Stored items
>>>>>
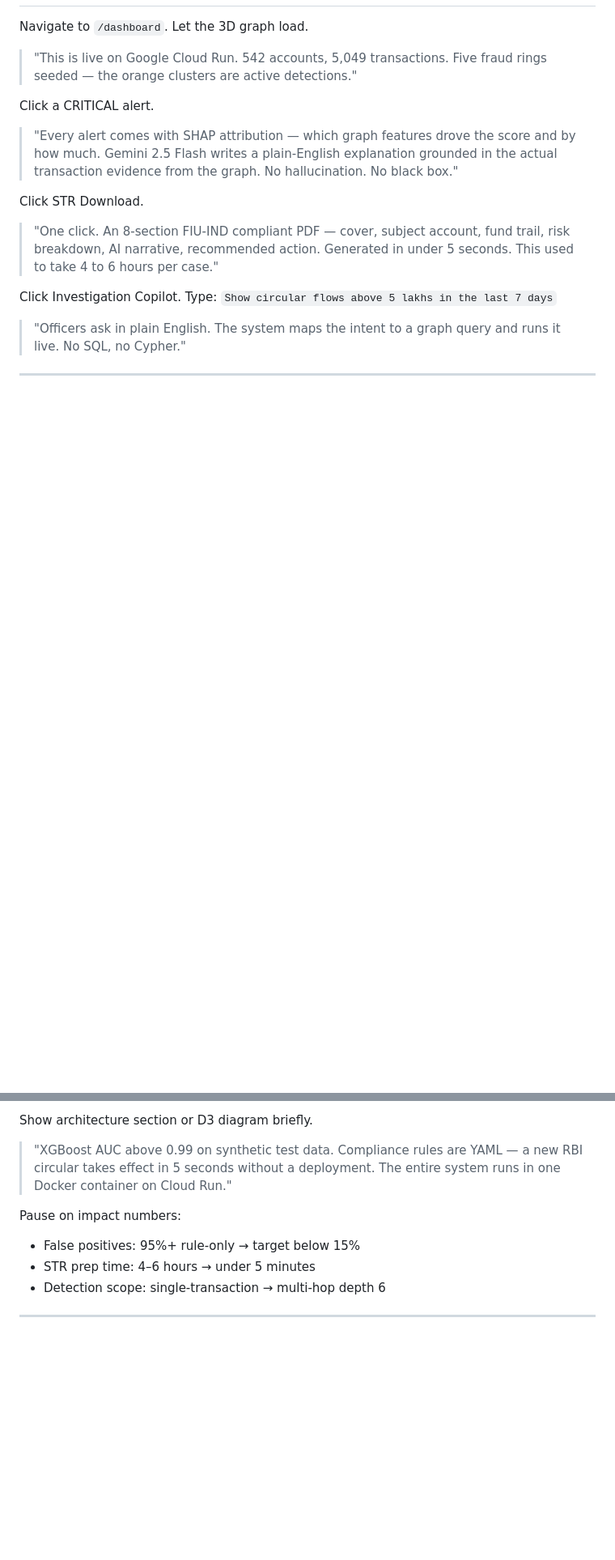
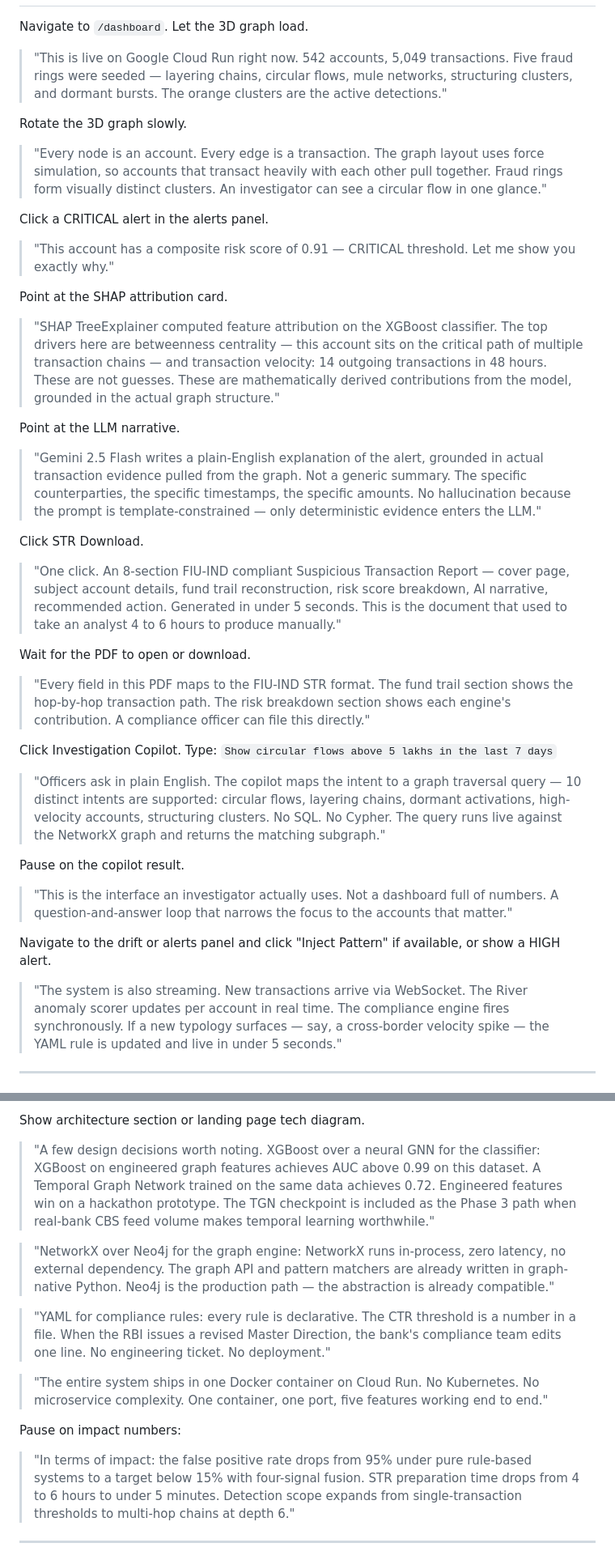
Before and after one commit to wildcraft958/namofans-trace-ai, a Markdown page: SCRIPT.md, 2 parts joined by grey strips. Shown at 81% size. Drawn GitHub-style; blank space fills up the shorter version.

Commit message:
docs: expand SCRIPT.md to 5-7 min with deeper problem, solution, demo, architecture sections

```diff
--- a/SCRIPT.md
+++ b/SCRIPT.md
@@ -36,25 +69,67 @@ Show architecture section on landing page briefly, then cut to dashboard.
 
 Navigate to `/dashboard`. Let the 3D graph load.
 
-> "This is live on Google Cloud Run. 542 accounts, 5,049 transactions. Five fraud rings
-> seeded — the orange clusters are active detections."
+> "This is live on Google Cloud Run right now. 542 accounts, 5,049 transactions. Five
+> fraud rings were seeded — layering chains, circular flows, mule networks, structuring
+> clusters, and dormant bursts. The orange clusters are the active detections."
 
-Click a CRITICAL alert.
+Rotate the 3D graph slowly.
 
-> "Every alert comes with SHAP attribution — which graph features drove the score and by
-> how much. Gemini 2.5 Flash writes a plain-English explanation grounded in the actual
-> transaction evidence from the graph. No hallucination. No black box."
+> "Every node is an account. Every edge is a transaction. The graph layout uses force
+> simulation, so accounts that transact heavily with each other pull together. Fraud rings
+> form visually distinct clusters. An investigator can see a circular flow in one glance."
+
+Click a CRITICAL alert in the alerts panel.
+
+> "This account has a composite risk score of 0.91 — CRITICAL threshold. Let me show you
+> exactly why."
+
+Point at the SHAP attribution card.
+
+> "SHAP TreeExplainer computed feature attribution on the XGBoost classifier. The top
+> drivers here are betweenness centrality — this account sits on the critical path of
+> multiple transaction chains — and transaction velocity: 14 outgoing transactions in
+> 48 hours. These are not guesses. These are mathematically derived contributions from the
+> model, grounded in the actual graph structure."
+
+Point at the LLM narrative.
+
+> "Gemini 2.5 Flash writes a plain-English explanation of the alert, grounded in actual
+> transaction evidence pulled from the graph. Not a generic summary. The specific
+> counterparties, the specific timestamps, the specific amounts. No hallucination because
+> the prompt is template-constrained — only deterministic evidence enters the LLM."
 
 Click STR Download.
 
-> "One click. An 8-section FIU-IND compliant PDF — cover, subject account, fund trail,
-> risk breakdown, AI narrative, recommended action. Generated in under 5 seconds.
-> This used to take 4 to 6 hours per case."
+> "One click. An 8-section FIU-IND compliant Suspicious Transaction Report — cover page,
+> subject account details, fund trail reconstruction, risk score breakdown, AI narrative,
+> recommended action. Generated in under 5 seconds. This is the document that used to
+> take an analyst 4 to 6 hours to produce manually."
+
+Wait for the PDF to open or download.
+
+> "Every field in this PDF maps to the FIU-IND STR format. The fund trail section shows
+> the hop-by-hop transaction path. The risk breakdown section shows each engine's
+> contribution. A compliance officer can file this directly."
 
 Click Investigation Copilot. Type: `Show circular flows above 5 lakhs in the last 7 days`
 
-> "Officers ask in plain English. The system maps the intent to a graph query and runs it
-> live. No SQL, no Cypher."
+> "Officers ask in plain English. The copilot maps the intent to a graph traversal query —
+> 10 distinct intents are supported: circular flows, layering chains, dormant activations,
+> high-velocity accounts, structuring clusters. No SQL. No Cypher. The query runs live
+> against the NetworkX graph and returns the matching subgraph."
+
+Pause on the copilot result.
+
+> "This is the interface an investigator actually uses. Not a dashboard full of numbers.
+> A question-and-answer loop that narrows the focus to the accounts that matter."
+
+Navigate to the drift or alerts panel and click "Inject Pattern" if available, or show a HIGH alert.
+
+> "The system is also streaming. New transactions arrive via WebSocket. The River anomaly
+> scorer updates per account in real time. The compliance engine fires synchronously.
+> If a new typology surfaces — say, a cross-border velocity spike — the YAML rule is
+> updated and live in under 5 seconds."
 
 ---
 
@@ -62,14 +137,30 @@ Click Investigation Copilot. Type: `Show circular flows above 5 lakhs in the las
 
-Show architecture section or D3 diagram briefly.
+Show architecture section or landing page tech diagram.
 
-> "XGBoost AUC above 0.99 on synthetic test data. Compliance rules are YAML — a new RBI
-> circular takes effect in 5 seconds without a deployment. The entire system runs in one
-> Docker container on Cloud Run."
+> "A few design decisions worth noting. XGBoost over a neural GNN for the classifier:
+> XGBoost on engineered graph features achieves AUC above 0.99 on this dataset. A
+> Temporal Graph Network trained on the same data achieves 0.72. Engineered features win
+> on a hackathon prototype. The TGN checkpoint is included as the Phase 3 path when
+> real-bank CBS feed volume makes temporal learning worthwhile."
+
+> "NetworkX over Neo4j for the graph engine: NetworkX runs in-process, zero latency,
+> no external dependency. The graph API and pattern matchers are already written in
+> graph-native Python. Neo4j is the production path — the abstraction is already
+> compatible."
+
+> "YAML for compliance rules: every rule is declarative. The CTR threshold is a number
+> in a file. When the RBI issues a revised Master Direction, the bank's compliance team
+> edits one line. No engineering ticket. No deployment."
+
+> "The entire system ships in one Docker container on Cloud Run. No Kubernetes. No
+> microservice complexity. One container, one port, five features working end to end."
 
 Pause on impact numbers:
-- False positives: 95%+ rule-only → target below 15%
-- STR prep time: 4–6 hours → under 5 minutes
-- Detection scope: single-transaction → multi-hop depth 6
+
+> "In terms of impact: the false positive rate drops from 95% under pure rule-based
+> systems to a target below 15% with four-signal fusion. STR preparation time drops
+> from 4 to 6 hours to under 5 minutes. Detection scope expands from single-transaction
+> thresholds to multi-hop chains at depth 6."
 
 ---
 
```
Also changed, not shown: other parts of SCRIPT.md (+57 -22 lines).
<<<<<
__Aim of the task__. For your answer, write out the data exactly and drop every picture.

__Answer section__.
Before and after one commit to wildcraft958/namofans-trace-ai, a Markdown page: SCRIPT.md, 2 parts joined by grey strips. Shown at 81% size. Drawn GitHub-style; blank space fills up the shorter version.

Commit message:
docs: expand SCRIPT.md to 5-7 min with deeper problem, solution, demo, architecture sections

```diff
--- a/SCRIPT.md
+++ b/SCRIPT.md
@@ -36,25 +69,67 @@ Show architecture section on landing page briefly, then cut to dashboard.
 
 Navigate to `/dashboard`. Let the 3D graph load.
 
-> "This is live on Google Cloud Run. 542 accounts, 5,049 transactions. Five fraud rings
-> seeded — the orange clusters are active detections."
+> "This is live on Google Cloud Run right now. 542 accounts, 5,049 transactions. Five
+> fraud rings were seeded — layering chains, circular flows, mule networks, structuring
+> clusters, and dormant bursts. The orange clusters are the active detections."
 
-Click a CRITICAL alert.
+Rotate the 3D graph slowly.
 
-> "Every alert comes with SHAP attribution — which graph features drove the score and by
-> how much. Gemini 2.5 Flash writes a plain-English explanation grounded in the actual
-> transaction evidence from the graph. No hallucination. No black box."
+> "Every node is an account. Every edge is a transaction. The graph layout uses force
+> simulation, so accounts that transact heavily with each other pull together. Fraud rings
+> form visually distinct clusters. An investigator can see a circular flow in one glance."
+
+Click a CRITICAL alert in the alerts panel.
+
+> "This account has a composite risk score of 0.91 — CRITICAL threshold. Let me show you
+> exactly why."
+
+Point at the SHAP attribution card.
+
+> "SHAP TreeExplainer computed feature attribution on the XGBoost classifier. The top
+> drivers here are betweenness centrality — this account sits on the critical path of
+> multiple transaction chains — and transaction velocity: 14 outgoing transactions in
+> 48 hours. These are not guesses. These are mathematically derived contributions from the
+> model, grounded in the actual graph structure."
+
+Point at the LLM narrative.
+
+> "Gemini 2.5 Flash writes a plain-English explanation of the alert, grounded in actual
+> transaction evidence pulled from the graph. Not a generic summary. The specific
+> counterparties, the specific timestamps, the specific amounts. No hallucination because
+> the prompt is template-constrained — only deterministic evidence enters the LLM."
 
 Click STR Download.
 
-> "One click. An 8-section FIU-IND compliant PDF — cover, subject account, fund trail,
-> risk breakdown, AI narrative, recommended action. Generated in under 5 seconds.
-> This used to take 4 to 6 hours per case."
+> "One click. An 8-section FIU-IND compliant Suspicious Transaction Report — cover page,
+> subject account details, fund trail reconstruction, risk score breakdown, AI narrative,
+> recommended action. Generated in under 5 seconds. This is the document that used to
+> take an analyst 4 to 6 hours to produce manually."
+
+Wait for the PDF to open or download.
+
+> "Every field in this PDF maps to the FIU-IND STR format. The fund trail section shows
+> the hop-by-hop transaction path. The risk breakdown section shows each engine's
+> contribution. A compliance officer can file this directly."
 
 Click Investigation Copilot. Type: `Show circular flows above 5 lakhs in the last 7 days`
 
-> "Officers ask in plain English. The system maps the intent to a graph query and runs it
-> live. No SQL, no Cypher."
+> "Officers ask in plain English. The copilot maps the intent to a graph traversal query —
+> 10 distinct intents are supported: circular flows, layering chains, dormant activations,
+> high-velocity accounts, structuring clusters. No SQL. No Cypher. The query runs live
+> against the NetworkX graph and returns the matching subgraph."
+
+Pause on the copilot result.
+
+> "This is the interface an investigator actually uses. Not a dashboard full of numbers.
+> A question-and-answer loop that narrows the focus to the accounts that matter."
+
+Navigate to the drift or alerts panel and click "Inject Pattern" if available, or show a HIGH alert.
+
+> "The system is also streaming. New transactions arrive via WebSocket. The River anomaly
+> scorer updates per account in real time. The compliance engine fires synchronously.
+> If a new typology surfaces — say, a cross-border velocity spike — the YAML rule is
+> updated and live in under 5 seconds."
 
 ---
 
@@ -62,14 +137,30 @@ Click Investigation Copilot. Type: `Show circular flows above 5 lakhs in the las
 
-Show architecture section or D3 diagram briefly.
+Show architecture section or landing page tech diagram.
 
-> "XGBoost AUC above 0.99 on synthetic test data. Compliance rules are YAML — a new RBI
-> circular takes effect in 5 seconds without a deployment. The entire system runs in one
-> Docker container on Cloud Run."
+> "A few design decisions worth noting. XGBoost over a neural GNN for the classifier:
+> XGBoost on engineered graph features achieves AUC above 0.99 on this dataset. A
+> Temporal Graph Network trained on the same data achieves 0.72. Engineered features win
+> on a hackathon prototype. The TGN checkpoint is included as the Phase 3 path when
+> real-bank CBS feed volume makes temporal learning worthwhile."
+
+> "NetworkX over Neo4j for the graph engine: NetworkX runs in-process, zero latency,
+> no external dependency. The graph API and pattern matchers are already written in
+> graph-native Python. Neo4j is the production path — the abstraction is already
+> compatible."
+
+> "YAML for compliance rules: every rule is declarative. The CTR threshold is a number
+> in a file. When the RBI issues a revised Master Direction, the bank's compliance team
+> edits one line. No engineering ticket. No deployment."
+
+> "The entire system ships in one Docker container on Cloud Run. No Kubernetes. No
+> microservice complexity. One container, one port, five features working end to end."
 
 Pause on impact numbers:
-- False positives: 95%+ rule-only → target below 15%
-- STR prep time: 4–6 hours → under 5 minutes
-- Detection scope: single-transaction → multi-hop depth 6
+
+> "In terms of impact: the false positive rate drops from 95% under pure rule-based
+> systems to a target below 15% with four-signal fusion. STR preparation time drops
+> from 4 to 6 hours to under 5 minutes. Detection scope expands from single-transaction
+> thresholds to multi-hop chains at depth 6."
 
 ---
 
```
Also changed, not shown: other parts of SCRIPT.md (+57 -22 lines).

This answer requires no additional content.